Pneumatosis intestinalis after gefitinib therapy for pulmonary adenocarcinoma: a case report
© The Author(s). 2016
Received: 18 August 2015
Accepted: 15 June 2016
Published: 29 June 2016
Pneumatosis intestinalis (PI) is defined as the presence of gas in the bowel wall and is a relatively rare finding. PI has been associated with various pathological conditions and medications. Although several chemotherapeutic agents and molecular targeted therapy agents are reported to be associated with PI, there have been few reports describing the association between the anti-epidermal growth factor receptor agent gefitinib, a tyrosine kinase inhibitor (TKI), and PI. The present report describes a case of PI secondary to gefitinib therapy.

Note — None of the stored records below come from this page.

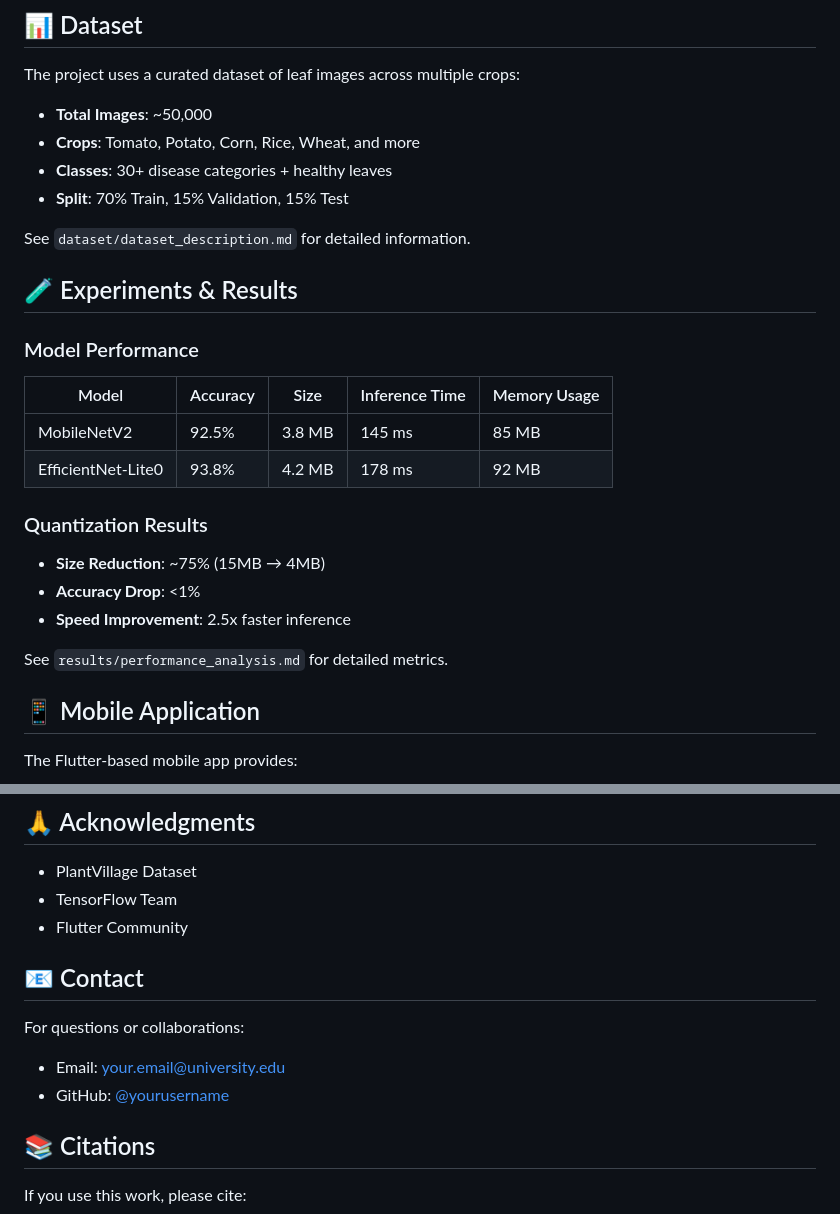
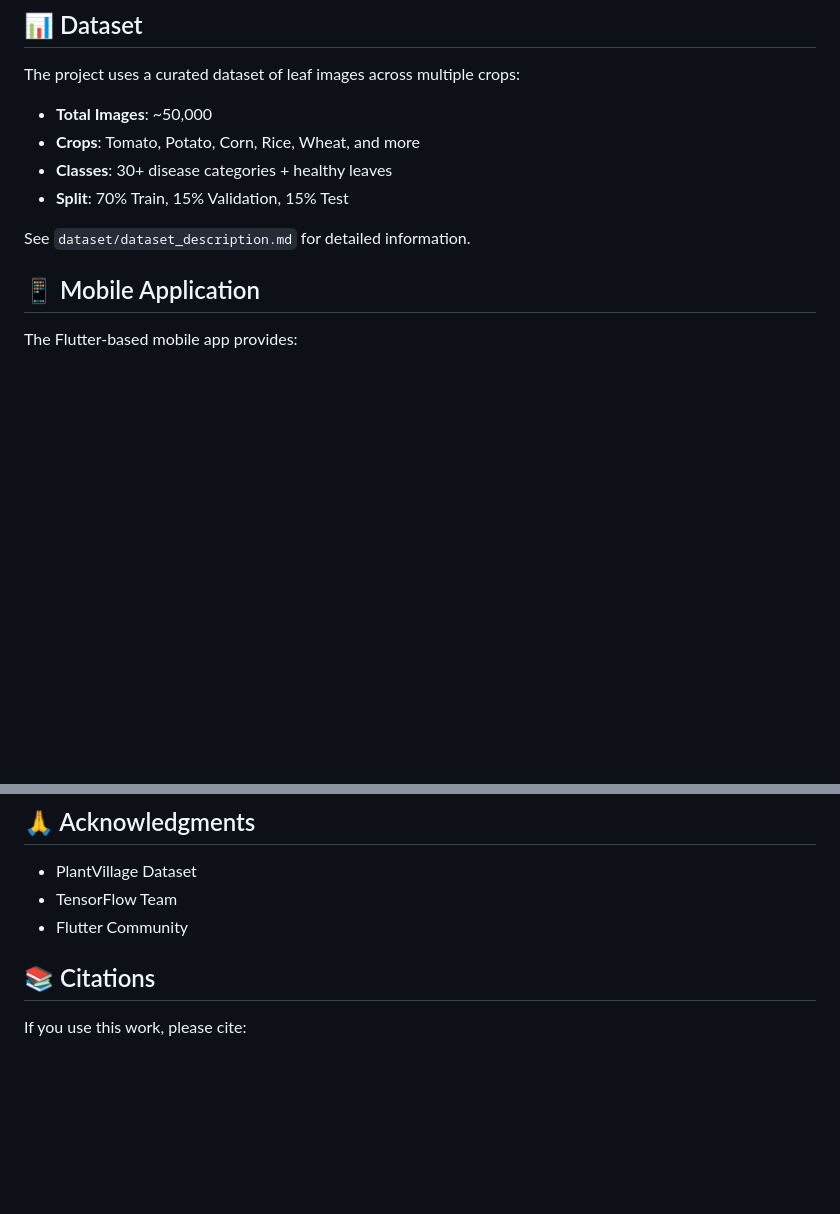
Before and after one commit to hit1363/An-Efficient-Multi-Crop-Leaf-Disease-Detection-System, a Markdown page: README.md, 2 parts joined by grey strips. Rendered like a GitHub page; blank space fills up the shorter version.

```diff
--- a/README.md
+++ b/README.md
@@ -125,22 +125,6 @@ The project uses a curated dataset of leaf images across multiple crops:
 
 See `dataset/dataset_description.md` for detailed information.
 
-## 🧪 Experiments & Results
-
-### Model Performance
-
-| Model | Accuracy | Size | Inference Time | Memory Usage |
-|-------|----------|------|----------------|--------------|
-| MobileNetV2 | 92.5% | 3.8 MB | 145 ms | 85 MB |
-| EfficientNet-Lite0 | 93.8% | 4.2 MB | 178 ms | 92 MB |
-
-### Quantization Results
-
-- **Size Reduction**: ~75% (15MB → 4MB)
-- **Accuracy Drop**: <1%
-- **Speed Improvement**: 2.5x faster inference
-
-See `results/performance_analysis.md` for detailed metrics.
 
 ## 📱 Mobile Application
 
@@ -176,11 +160,7 @@ Master's Student, Computer Science
 - TensorFlow Team
 - Flutter Community
 
-## 📧 Contact
 
-For questions or collaborations:
-- Email: your.email@university.edu
-- GitHub: [@yourusername](https://github.com/yourusername)
 
 ## 📚 Citations
 
```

An 80-year-old woman who had been diagnosed with recurrent lung adenocarcinoma presented with remarkable appetite loss, abdominal distension, and constipation after starting gefitinib therapy. A computed tomography (CT) scan of the abdomen revealed PI extending from the small intestine to the rectum. The patient was managed conservatively, and gefitinib therapy was discontinued. Subsequently, the symptoms improved and a follow-up abdominal X-ray showed a reduction in intramural air. After gefitinib was restarted, PI occurred three more times.
Although PI is extremely rare, physicians should be aware of the risk of PI in patients undergoing gefitinib therapy.
Pneumatosis intestinalis (PI) is relatively rare finding characterized by the presence of gas within the intestinal wall. This can be caused by bowel ischemia, mechanical trauma, inflammatory disease, autoimmune disease, intestinal neoplasm, obstructive pulmonary disease, thromboembolism, or several medications [1–3]. Recently, molecular-targeted drugs have been shown to cause gastrointestinal toxicity, including PI perforation, enteritis, and fistula formation [1, 4–6]. Anti-epidermal growth factor receptors such as cetuximab and erlotinib have been reported to be associated with PI; however, only a few cases have been reported in association with gefitinib treatment [1, 7–9]. This is a report of PI associated with gefitinib therapy.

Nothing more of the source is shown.